Twitter Ads to Grow Faster than Average Social Media Ad Spend Through 2015

A new report that forecasts the social media advertising market for the next four years places Twitter’s “non-display ads” (i.e. their promoted products) at the margins – but with a higher than average growth projection. If the numbers are true, you can expect to see rapid growth year over year in what advertisers are willing to spend for a Promoted Tweet.

BIA/Kelsey, an adviser to companies working with local social media, forecasts total social media ad spending to reach $8.3 billion by 2015. And, while Twitter’s ads might not make up the majority of this spending, they will certainly see massive growth over the next four years.

The firm projects that display ads – the standard ad that you see on Facebook’s sidebar, for instance – will make up the vast majority of this ad spending: $7.7 billion in 2015, up from $2.1 billion in 2010.

“Non-display ads”, which encompass Twitter’s Promoted Products and other non-typical advertising, will only make up $600 million by 2015, but that number is up from zero, according to BIA/Kelley, in 2010. This is a compound annual growth rate of 65%, and is much faster growing than the 30% annual growth rate that display ads will experience.

These numbers ring true if you consider similar figures released by eMarketer back in January. They predicted then that Twitter’s Promoted Products would explode from just $45 million in revenue in 2010 to $250 million in revenue by 2012. Doing a quick little calculation, I found that this is a projected compound annual growth rate of 135% – much higher than even the fast growth rate of the overall “non-display ad” market.

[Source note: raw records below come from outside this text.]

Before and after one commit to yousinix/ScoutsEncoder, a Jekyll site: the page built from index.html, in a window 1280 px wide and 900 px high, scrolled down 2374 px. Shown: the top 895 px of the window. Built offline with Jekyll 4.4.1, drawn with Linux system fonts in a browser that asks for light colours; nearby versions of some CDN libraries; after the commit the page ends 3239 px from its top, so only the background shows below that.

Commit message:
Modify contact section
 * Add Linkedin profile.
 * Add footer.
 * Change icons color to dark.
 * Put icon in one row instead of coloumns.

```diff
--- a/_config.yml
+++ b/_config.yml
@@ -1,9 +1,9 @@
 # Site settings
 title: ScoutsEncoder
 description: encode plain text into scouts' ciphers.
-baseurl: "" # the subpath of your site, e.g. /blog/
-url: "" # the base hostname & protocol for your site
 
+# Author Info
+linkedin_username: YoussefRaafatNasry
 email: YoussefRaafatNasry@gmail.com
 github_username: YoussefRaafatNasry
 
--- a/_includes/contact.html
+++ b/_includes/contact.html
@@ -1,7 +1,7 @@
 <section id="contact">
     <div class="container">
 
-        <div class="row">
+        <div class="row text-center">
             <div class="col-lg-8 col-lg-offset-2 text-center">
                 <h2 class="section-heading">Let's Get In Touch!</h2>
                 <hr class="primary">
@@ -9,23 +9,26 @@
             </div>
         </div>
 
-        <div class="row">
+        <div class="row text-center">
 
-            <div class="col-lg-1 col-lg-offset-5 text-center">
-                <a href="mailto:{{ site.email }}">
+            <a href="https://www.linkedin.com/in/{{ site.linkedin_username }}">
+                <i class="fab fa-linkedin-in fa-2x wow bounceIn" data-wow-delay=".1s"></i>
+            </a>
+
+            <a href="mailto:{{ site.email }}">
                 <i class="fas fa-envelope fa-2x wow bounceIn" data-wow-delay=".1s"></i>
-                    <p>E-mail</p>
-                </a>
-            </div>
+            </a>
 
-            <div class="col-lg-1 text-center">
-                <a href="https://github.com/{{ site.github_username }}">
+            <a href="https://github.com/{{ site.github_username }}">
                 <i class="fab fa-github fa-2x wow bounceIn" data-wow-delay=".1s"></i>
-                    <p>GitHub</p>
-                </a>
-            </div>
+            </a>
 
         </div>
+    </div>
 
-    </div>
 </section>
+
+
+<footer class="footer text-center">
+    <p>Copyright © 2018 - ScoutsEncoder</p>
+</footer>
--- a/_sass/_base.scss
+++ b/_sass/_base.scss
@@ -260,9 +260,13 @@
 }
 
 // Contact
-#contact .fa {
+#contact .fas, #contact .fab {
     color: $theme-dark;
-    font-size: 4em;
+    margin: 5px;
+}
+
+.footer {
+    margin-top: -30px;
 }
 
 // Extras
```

It looks like Twitter ads are poised to grow substantially in the coming years. And while they won’t make up the lion’s share of the total money spent on social networks any time soon, their growing popularity should be enough to entice marketers around the globe to include a Promoted Tweet along with a Facebook ad the next time they start a campaign.